>>>>>

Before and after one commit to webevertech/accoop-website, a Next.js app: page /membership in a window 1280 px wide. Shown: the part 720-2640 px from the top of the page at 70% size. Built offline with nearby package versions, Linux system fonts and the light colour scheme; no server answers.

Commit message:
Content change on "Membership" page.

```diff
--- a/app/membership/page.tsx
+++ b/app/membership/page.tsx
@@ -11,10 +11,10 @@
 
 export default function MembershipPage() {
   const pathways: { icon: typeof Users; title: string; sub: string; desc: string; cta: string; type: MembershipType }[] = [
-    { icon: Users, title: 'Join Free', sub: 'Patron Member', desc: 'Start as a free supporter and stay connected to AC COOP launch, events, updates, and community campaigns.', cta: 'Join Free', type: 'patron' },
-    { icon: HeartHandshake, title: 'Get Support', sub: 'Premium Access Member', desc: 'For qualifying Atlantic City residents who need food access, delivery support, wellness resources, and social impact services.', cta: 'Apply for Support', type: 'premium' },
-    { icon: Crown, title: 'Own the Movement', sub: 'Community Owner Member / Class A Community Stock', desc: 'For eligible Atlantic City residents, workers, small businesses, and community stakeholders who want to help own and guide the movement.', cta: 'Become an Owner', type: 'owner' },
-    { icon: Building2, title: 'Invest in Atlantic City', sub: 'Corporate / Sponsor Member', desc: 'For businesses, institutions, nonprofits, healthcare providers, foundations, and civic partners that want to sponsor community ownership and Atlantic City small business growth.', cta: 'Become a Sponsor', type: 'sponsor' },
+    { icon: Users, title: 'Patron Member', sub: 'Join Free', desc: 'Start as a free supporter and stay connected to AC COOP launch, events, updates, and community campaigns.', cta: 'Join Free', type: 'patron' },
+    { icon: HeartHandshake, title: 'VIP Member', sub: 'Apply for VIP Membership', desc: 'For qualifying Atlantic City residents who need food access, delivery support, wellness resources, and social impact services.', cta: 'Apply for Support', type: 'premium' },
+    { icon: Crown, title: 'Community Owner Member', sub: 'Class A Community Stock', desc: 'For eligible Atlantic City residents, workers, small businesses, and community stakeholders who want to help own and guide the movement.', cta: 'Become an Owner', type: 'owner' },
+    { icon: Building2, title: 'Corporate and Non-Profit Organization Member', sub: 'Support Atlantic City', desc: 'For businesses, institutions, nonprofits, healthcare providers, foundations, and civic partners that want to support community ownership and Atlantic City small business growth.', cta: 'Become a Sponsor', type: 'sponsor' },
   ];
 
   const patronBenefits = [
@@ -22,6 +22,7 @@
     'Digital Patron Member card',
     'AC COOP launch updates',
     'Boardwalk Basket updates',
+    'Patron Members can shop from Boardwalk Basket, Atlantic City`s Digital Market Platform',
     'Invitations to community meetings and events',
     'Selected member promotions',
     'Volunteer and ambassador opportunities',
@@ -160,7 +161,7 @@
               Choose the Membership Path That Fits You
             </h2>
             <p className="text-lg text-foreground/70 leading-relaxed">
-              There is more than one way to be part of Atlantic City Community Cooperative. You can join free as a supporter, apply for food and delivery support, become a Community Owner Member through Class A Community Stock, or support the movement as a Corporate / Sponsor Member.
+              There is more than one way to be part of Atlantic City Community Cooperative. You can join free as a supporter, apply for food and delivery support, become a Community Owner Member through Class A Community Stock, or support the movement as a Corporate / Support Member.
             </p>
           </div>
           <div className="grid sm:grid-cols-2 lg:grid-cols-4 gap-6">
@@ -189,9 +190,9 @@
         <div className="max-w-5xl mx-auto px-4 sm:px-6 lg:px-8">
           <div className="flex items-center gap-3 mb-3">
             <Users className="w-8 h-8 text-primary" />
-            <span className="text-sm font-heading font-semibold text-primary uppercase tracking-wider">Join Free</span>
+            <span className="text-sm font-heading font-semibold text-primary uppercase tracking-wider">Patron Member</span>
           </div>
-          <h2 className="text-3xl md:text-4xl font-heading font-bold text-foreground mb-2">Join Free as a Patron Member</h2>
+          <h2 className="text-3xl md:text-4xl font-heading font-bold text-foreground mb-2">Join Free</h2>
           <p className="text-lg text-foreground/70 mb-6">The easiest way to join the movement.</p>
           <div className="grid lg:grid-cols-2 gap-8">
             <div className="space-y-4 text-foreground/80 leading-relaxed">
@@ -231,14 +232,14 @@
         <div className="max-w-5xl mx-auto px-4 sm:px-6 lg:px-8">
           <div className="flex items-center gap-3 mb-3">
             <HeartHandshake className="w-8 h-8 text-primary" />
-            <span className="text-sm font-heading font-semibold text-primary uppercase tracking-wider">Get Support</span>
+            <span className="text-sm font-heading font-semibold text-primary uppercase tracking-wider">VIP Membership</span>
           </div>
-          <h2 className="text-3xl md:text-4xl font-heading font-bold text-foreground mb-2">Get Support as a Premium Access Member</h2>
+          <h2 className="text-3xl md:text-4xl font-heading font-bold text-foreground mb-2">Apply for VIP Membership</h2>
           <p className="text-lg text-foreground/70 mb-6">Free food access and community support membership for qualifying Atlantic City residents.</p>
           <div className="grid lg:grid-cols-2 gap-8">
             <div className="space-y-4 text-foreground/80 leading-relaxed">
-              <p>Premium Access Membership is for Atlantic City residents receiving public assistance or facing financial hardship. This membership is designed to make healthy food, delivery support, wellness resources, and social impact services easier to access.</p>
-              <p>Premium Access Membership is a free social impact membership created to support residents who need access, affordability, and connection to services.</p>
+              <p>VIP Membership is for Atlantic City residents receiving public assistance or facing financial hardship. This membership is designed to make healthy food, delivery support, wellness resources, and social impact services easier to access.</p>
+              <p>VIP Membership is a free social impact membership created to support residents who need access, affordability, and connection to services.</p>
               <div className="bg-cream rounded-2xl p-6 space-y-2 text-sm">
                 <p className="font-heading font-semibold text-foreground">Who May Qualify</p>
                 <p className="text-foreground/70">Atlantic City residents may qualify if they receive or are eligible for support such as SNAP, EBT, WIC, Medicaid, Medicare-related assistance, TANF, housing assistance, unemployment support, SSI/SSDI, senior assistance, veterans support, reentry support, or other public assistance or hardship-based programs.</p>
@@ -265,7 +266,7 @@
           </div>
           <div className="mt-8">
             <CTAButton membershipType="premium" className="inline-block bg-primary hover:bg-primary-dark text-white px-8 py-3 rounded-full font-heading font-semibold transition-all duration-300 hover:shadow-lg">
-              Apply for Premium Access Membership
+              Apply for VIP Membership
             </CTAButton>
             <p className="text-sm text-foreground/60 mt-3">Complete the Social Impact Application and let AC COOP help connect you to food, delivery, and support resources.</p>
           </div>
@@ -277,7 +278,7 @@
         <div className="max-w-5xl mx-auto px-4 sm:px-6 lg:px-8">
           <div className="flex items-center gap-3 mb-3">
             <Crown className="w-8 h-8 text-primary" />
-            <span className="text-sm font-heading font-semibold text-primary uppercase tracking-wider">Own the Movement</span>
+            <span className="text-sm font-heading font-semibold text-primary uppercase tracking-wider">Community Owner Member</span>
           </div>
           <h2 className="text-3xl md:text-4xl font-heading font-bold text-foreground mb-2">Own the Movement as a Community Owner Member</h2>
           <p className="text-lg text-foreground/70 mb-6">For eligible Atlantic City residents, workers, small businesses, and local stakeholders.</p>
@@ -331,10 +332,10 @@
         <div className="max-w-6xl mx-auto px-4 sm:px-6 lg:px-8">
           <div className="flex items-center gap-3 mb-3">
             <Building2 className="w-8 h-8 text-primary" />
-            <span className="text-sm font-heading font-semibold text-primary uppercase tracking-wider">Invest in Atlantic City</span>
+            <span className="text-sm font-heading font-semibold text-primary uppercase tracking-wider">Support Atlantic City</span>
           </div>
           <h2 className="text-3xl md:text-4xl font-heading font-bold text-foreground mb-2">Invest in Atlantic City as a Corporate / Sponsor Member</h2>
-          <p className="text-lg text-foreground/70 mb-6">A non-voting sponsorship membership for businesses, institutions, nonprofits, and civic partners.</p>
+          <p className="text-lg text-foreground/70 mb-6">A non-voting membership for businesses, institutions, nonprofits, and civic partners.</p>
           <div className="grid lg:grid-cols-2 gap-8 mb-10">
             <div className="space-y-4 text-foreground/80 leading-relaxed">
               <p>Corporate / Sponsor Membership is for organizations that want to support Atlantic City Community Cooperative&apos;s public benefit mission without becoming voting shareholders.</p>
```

<<<<<

(Exercise details): Look through the records for the string "Users". Copy every line that has it.

(Exercise answer):
   const pathways: { icon: typeof Users; title: string; sub: string; desc: string; cta: string; type: MembershipType }[] = [
-    { icon: Users, title: 'Join Free', sub: 'Patron Member', desc: 'Start as a free supporter and stay connected to AC COOP launch, events, updates, and community campaigns.', cta: 'Join Free', type: 'patron' },
+    { icon: Users, title: 'Patron Member', sub: 'Join Free', desc: 'Start as a free supporter and stay connected to AC COOP launch, events, updates, and community campaigns.', cta: 'Join Free', type: 'patron' },
             <Users className="w-8 h-8 text-primary" />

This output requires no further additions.